Still, if astronauts train with GVS, they could get used to the sensation of spatial disorientation before they feel it for real during a mission, mitigating potential performance problems on reentry. With just one shuttle landing left, the method won’t see operational use any time soon.

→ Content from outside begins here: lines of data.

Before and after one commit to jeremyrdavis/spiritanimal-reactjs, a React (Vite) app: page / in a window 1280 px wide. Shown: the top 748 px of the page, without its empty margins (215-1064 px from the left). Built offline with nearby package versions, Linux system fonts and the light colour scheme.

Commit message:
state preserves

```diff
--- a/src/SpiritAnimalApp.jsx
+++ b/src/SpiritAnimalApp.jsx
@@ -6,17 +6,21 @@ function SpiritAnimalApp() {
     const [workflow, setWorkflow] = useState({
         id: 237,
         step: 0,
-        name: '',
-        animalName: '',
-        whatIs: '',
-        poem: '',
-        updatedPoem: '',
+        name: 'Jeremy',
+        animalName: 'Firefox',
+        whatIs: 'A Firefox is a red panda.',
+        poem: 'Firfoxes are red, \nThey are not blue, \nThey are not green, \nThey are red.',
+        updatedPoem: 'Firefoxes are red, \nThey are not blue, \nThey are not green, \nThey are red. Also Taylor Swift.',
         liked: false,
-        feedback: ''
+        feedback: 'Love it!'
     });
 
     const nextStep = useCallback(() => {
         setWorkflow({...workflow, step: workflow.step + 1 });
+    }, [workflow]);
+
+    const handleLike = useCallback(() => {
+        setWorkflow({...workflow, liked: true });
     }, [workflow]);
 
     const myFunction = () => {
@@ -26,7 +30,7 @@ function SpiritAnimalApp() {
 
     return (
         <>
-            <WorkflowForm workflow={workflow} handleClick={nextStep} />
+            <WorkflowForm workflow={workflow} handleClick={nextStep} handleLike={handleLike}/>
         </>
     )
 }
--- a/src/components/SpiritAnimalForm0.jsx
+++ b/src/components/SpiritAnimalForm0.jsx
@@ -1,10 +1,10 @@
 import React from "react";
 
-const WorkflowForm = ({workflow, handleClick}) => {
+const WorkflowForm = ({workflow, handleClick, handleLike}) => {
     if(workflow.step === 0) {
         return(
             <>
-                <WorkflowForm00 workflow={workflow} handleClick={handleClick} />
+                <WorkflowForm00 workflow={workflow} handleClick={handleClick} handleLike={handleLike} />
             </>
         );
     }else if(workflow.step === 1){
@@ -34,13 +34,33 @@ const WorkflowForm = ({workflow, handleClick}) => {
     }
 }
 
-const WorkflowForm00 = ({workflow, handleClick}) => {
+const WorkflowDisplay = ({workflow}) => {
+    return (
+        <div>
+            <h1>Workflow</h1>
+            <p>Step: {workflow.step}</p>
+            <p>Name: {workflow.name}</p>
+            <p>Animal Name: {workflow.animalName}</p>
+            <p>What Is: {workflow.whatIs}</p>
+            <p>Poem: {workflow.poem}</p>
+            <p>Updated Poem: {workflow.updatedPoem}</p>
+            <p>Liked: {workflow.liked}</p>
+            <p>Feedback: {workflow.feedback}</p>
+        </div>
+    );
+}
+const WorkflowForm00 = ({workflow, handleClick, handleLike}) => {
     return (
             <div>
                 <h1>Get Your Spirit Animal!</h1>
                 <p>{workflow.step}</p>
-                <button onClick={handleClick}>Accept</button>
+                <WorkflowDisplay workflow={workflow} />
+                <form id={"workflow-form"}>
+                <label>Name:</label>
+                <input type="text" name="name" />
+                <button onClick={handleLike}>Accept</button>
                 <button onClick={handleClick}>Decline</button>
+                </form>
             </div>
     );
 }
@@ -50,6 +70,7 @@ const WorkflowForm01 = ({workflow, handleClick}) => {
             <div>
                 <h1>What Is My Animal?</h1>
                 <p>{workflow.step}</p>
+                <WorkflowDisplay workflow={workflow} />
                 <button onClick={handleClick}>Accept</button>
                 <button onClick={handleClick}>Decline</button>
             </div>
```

But astronauts piloting future vehicles, perhaps even on Mars, may prepare using GVS training.
Part of Moore’s focus now is to fine-tune GVS to the point where it can be used in training without making astronauts motion sick, while still accurately reflecting what happens.
“Obviously, if you hit someone on the head with a hammer you could make them land the shuttle not as well as someone who’s not getting hit on the head with a hammer,” says Moore. “But we’re trying to develop a hammer that’s actually realistic.”